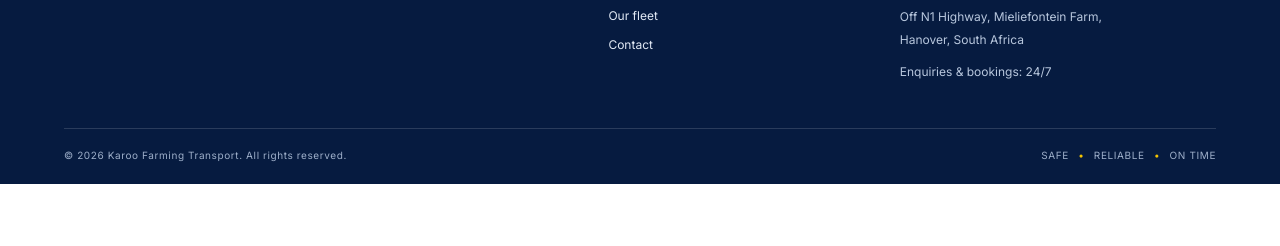
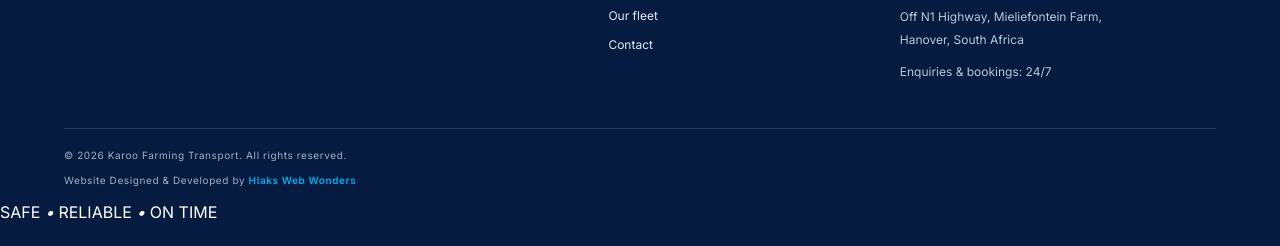
Before and after one commit to ngobenih45-maker/Karoo-Farming-Transport-, a plain HTML site: page index.html in a window 1280 px wide. Shown: the part 4771-5017 px from the top of the page. Before the commit the page ends 4955 px from the top, so only its background shows below. Drawn offline with nearby package versions, Linux system fonts and the light colour scheme; a web font is replaced by a local one.

Commit message:
Update footer to include design credit
Added website design credit to footer.

```diff
--- a/index.html
+++ b/index.html
@@ -46,7 +46,13 @@
 <section class="quote-band"><div class="container quote-band-inner"><div><div class="section-label light">READY WHEN YOU ARE</div><h2>Let's get your load<br>where it needs to be.</h2><p>Tell us what you need moved, where it must go and when.</p></div><a class="btn btn-yellow" href="contact.html">Get a quote <span>↗</span></a></div></section>
 <section class="section values-section"><div class="container values-grid"><div><div class="section-label">04 / THE KFT PROMISE</div><h2>Simple values.<br><span>Serious delivery.</span></h2></div><div class="value"><b>01</b><h3>Safe</h3><p>Your cargo deserves care and responsible handling throughout the journey.</p></div><div class="value"><b>02</b><h3>Reliable</h3><p>Clear communication and a service approach built around your transport needs.</p></div><div class="value"><b>03</b><h3>On time</h3><p>We understand that delivery timing matters to your plans and your business.</p></div></div></section>
 </main>
-<footer class="footer"><div class="container footer-grid"><div><a class="brand footer-brand" href="index.html"><img src="logo.jpg" alt=""><span><b>KAROO FARMING</b><strong>TRANSPORT</strong></span></a><p>Safe. Reliable. On time. Transport and logistics solutions across South Africa.</p></div><div><h4>Explore</h4><a href="about.html">About us</a><a href="services.html">Services</a><a href="fleet.html">Our fleet</a><a href="contact.html">Contact</a></div><div><h4>Contact</h4><a href="tel:0232050507">023 205 0507</a><a href="tel:+27792145474">+27 79 214 5474</a><span>Off N1 Highway, Mieliefontein Farm,<br>Hanover, South Africa</span><span>Enquiries & bookings: 24/7</span></div></div><div class="container footer-bottom"><span>© <span id="year"></span> Karoo Farming Transport. All rights reserved.</span><span>SAFE <i>•</i> RELIABLE <i>•</i> ON TIME</span></div></footer>
+<footer class="footer"><div class="container footer-grid"><div><a class="brand footer-brand" href="index.html"><img src="logo.jpg" alt=""><span><b>KAROO FARMING</b><strong>TRANSPORT</strong></span></a><p>Safe. Reliable. On time. Transport and logistics solutions across South Africa.</p></div><div><h4>Explore</h4><a href="about.html">About us</a><a href="services.html">Services</a><a href="fleet.html">Our fleet</a><a href="contact.html">Contact</a></div><div><h4>Contact</h4><a href="tel:0232050507">023 205 0507</a><a href="tel:+27792145474">+27 79 214 5474</a><span>Off N1 Highway, Mieliefontein Farm,<br>Hanover, South Africa</span><span>Enquiries & bookings: 24/7</span></div></div><div class="container footer-bottom"><span>© <span id="year"></span> Karoo Farming Transport. All rights reserved. <p style="margin-top:8px;">
+        Website Designed & Developed by
+        <a href="https://hlakswebwonders.site" target="_blank" style="color:#00AEEF;font-weight:600;text-decoration:none;">
+            Hlaks Web Wonders
+        </a>
+    </p>
+</div></span><span>SAFE <i>•</i> RELIABLE <i>•</i> ON TIME</span></div></footer>
 <a class="whatsapp-float" href="#" data-wa="Hello Karoo Farming Transport. I would like to make a transport enquiry." aria-label="Chat on WhatsApp">☏</a>
 <script src="script.js"></script>
 </body></html>
```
============
Only a number should be returned: how many lines in the material contain "section"?

2